• TASK PROMPT:
All entries must be given again exactly as written.

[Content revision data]
= Beginning of Section =

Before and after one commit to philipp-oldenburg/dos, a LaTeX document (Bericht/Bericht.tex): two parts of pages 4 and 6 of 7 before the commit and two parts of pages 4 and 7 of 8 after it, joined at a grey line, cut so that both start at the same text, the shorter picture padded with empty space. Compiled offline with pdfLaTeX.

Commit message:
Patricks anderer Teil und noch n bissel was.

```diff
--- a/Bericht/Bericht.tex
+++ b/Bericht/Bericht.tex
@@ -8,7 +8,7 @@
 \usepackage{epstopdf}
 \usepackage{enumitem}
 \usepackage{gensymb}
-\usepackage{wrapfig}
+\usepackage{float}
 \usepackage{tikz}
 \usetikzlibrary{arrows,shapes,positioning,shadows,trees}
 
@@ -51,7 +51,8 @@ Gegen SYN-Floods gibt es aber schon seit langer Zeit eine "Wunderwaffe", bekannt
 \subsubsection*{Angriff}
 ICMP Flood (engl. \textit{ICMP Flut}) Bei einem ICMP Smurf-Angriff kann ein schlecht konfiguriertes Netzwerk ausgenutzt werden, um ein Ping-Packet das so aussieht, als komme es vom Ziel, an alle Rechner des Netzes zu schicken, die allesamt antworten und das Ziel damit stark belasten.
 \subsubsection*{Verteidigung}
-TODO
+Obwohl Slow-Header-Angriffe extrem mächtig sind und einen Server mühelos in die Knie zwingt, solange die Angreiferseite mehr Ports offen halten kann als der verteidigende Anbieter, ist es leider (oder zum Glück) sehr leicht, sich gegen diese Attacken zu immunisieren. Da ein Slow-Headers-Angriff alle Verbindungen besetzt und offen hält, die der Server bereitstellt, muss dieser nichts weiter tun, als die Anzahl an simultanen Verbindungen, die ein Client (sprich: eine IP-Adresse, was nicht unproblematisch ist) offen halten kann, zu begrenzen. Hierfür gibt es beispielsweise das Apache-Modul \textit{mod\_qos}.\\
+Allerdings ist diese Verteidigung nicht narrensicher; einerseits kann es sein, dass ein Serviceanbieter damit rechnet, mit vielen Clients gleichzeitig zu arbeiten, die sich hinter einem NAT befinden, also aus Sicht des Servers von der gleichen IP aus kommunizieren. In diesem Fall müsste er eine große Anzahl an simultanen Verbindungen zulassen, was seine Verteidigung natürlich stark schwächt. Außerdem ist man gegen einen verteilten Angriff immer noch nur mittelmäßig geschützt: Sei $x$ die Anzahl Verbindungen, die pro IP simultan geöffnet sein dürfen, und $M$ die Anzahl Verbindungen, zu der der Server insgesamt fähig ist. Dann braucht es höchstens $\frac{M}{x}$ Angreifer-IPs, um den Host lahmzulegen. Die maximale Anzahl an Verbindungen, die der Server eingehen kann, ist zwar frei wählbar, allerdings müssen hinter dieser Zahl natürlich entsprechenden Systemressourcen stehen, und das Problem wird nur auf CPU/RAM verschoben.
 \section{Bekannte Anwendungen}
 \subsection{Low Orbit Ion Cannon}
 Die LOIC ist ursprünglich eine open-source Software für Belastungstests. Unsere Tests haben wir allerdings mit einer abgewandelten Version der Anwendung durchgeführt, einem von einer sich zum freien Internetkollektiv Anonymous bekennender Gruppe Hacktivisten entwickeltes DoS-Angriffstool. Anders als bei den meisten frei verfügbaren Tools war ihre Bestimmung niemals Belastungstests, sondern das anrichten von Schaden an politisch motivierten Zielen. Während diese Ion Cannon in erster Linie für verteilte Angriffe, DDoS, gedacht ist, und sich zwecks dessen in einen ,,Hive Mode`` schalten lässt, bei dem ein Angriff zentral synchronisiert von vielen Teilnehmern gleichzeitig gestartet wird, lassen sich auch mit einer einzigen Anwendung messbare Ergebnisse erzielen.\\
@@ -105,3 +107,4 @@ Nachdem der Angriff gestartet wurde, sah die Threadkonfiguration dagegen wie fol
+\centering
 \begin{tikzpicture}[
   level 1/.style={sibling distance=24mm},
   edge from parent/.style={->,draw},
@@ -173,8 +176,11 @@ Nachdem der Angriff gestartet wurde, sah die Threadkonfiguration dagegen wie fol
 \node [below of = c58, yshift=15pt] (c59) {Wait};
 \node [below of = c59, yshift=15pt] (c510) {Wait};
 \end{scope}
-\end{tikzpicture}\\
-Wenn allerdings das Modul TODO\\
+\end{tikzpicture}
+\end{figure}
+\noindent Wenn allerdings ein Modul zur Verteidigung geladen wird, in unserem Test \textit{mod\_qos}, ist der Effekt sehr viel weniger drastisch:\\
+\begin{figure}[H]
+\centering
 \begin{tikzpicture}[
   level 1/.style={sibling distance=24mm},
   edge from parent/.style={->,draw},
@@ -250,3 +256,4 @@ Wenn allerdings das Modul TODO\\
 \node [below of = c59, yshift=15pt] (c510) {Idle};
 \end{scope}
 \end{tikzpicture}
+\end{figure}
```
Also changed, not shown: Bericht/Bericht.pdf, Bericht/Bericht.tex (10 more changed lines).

= End of Section =

• ANSWER SPACE:
Before and after one commit to philipp-oldenburg/dos, a LaTeX document (Bericht/Bericht.tex): two parts of pages 4 and 6 of 7 before the commit and two parts of pages 4 and 7 of 8 after it, joined at a grey line, cut so that both start at the same text, the shorter picture padded with empty space. Compiled offline with pdfLaTeX.

Commit message:
Patricks anderer Teil und noch n bissel was.

```diff
--- a/Bericht/Bericht.tex
+++ b/Bericht/Bericht.tex
@@ -8,7 +8,7 @@
 \usepackage{epstopdf}
 \usepackage{enumitem}
 \usepackage{gensymb}
-\usepackage{wrapfig}
+\usepackage{float}
 \usepackage{tikz}
 \usetikzlibrary{arrows,shapes,positioning,shadows,trees}
 
@@ -51,7 +51,8 @@ Gegen SYN-Floods gibt es aber schon seit langer Zeit eine "Wunderwaffe", bekannt
 \subsubsection*{Angriff}
 ICMP Flood (engl. \textit{ICMP Flut}) Bei einem ICMP Smurf-Angriff kann ein schlecht konfiguriertes Netzwerk ausgenutzt werden, um ein Ping-Packet das so aussieht, als komme es vom Ziel, an alle Rechner des Netzes zu schicken, die allesamt antworten und das Ziel damit stark belasten.
 \subsubsection*{Verteidigung}
-TODO
+Obwohl Slow-Header-Angriffe extrem mächtig sind und einen Server mühelos in die Knie zwingt, solange die Angreiferseite mehr Ports offen halten kann als der verteidigende Anbieter, ist es leider (oder zum Glück) sehr leicht, sich gegen diese Attacken zu immunisieren. Da ein Slow-Headers-Angriff alle Verbindungen besetzt und offen hält, die der Server bereitstellt, muss dieser nichts weiter tun, als die Anzahl an simultanen Verbindungen, die ein Client (sprich: eine IP-Adresse, was nicht unproblematisch ist) offen halten kann, zu begrenzen. Hierfür gibt es beispielsweise das Apache-Modul \textit{mod\_qos}.\\
+Allerdings ist diese Verteidigung nicht narrensicher; einerseits kann es sein, dass ein Serviceanbieter damit rechnet, mit vielen Clients gleichzeitig zu arbeiten, die sich hinter einem NAT befinden, also aus Sicht des Servers von der gleichen IP aus kommunizieren. In diesem Fall müsste er eine große Anzahl an simultanen Verbindungen zulassen, was seine Verteidigung natürlich stark schwächt. Außerdem ist man gegen einen verteilten Angriff immer noch nur mittelmäßig geschützt: Sei $x$ die Anzahl Verbindungen, die pro IP simultan geöffnet sein dürfen, und $M$ die Anzahl Verbindungen, zu der der Server insgesamt fähig ist. Dann braucht es höchstens $\frac{M}{x}$ Angreifer-IPs, um den Host lahmzulegen. Die maximale Anzahl an Verbindungen, die der Server eingehen kann, ist zwar frei wählbar, allerdings müssen hinter dieser Zahl natürlich entsprechenden Systemressourcen stehen, und das Problem wird nur auf CPU/RAM verschoben.
 \section{Bekannte Anwendungen}
 \subsection{Low Orbit Ion Cannon}
 Die LOIC ist ursprünglich eine open-source Software für Belastungstests. Unsere Tests haben wir allerdings mit einer abgewandelten Version der Anwendung durchgeführt, einem von einer sich zum freien Internetkollektiv Anonymous bekennender Gruppe Hacktivisten entwickeltes DoS-Angriffstool. Anders als bei den meisten frei verfügbaren Tools war ihre Bestimmung niemals Belastungstests, sondern das anrichten von Schaden an politisch motivierten Zielen. Während diese Ion Cannon in erster Linie für verteilte Angriffe, DDoS, gedacht ist, und sich zwecks dessen in einen ,,Hive Mode`` schalten lässt, bei dem ein Angriff zentral synchronisiert von vielen Teilnehmern gleichzeitig gestartet wird, lassen sich auch mit einer einzigen Anwendung messbare Ergebnisse erzielen.\\
@@ -105,3 +107,4 @@ Nachdem der Angriff gestartet wurde, sah die Threadkonfiguration dagegen wie fol
+\centering
 \begin{tikzpicture}[
   level 1/.style={sibling distance=24mm},
   edge from parent/.style={->,draw},
@@ -173,8 +176,11 @@ Nachdem der Angriff gestartet wurde, sah die Threadkonfiguration dagegen wie fol
 \node [below of = c58, yshift=15pt] (c59) {Wait};
 \node [below of = c59, yshift=15pt] (c510) {Wait};
 \end{scope}
-\end{tikzpicture}\\
-Wenn allerdings das Modul TODO\\
+\end{tikzpicture}
+\end{figure}
+\noindent Wenn allerdings ein Modul zur Verteidigung geladen wird, in unserem Test \textit{mod\_qos}, ist der Effekt sehr viel weniger drastisch:\\
+\begin{figure}[H]
+\centering
 \begin{tikzpicture}[
   level 1/.style={sibling distance=24mm},
   edge from parent/.style={->,draw},
@@ -250,3 +256,4 @@ Wenn allerdings das Modul TODO\\
 \node [below of = c59, yshift=15pt] (c510) {Idle};
 \end{scope}
 \end{tikzpicture}
+\end{figure}
```
Also changed, not shown: Bericht/Bericht.pdf, Bericht/Bericht.tex (10 more changed lines).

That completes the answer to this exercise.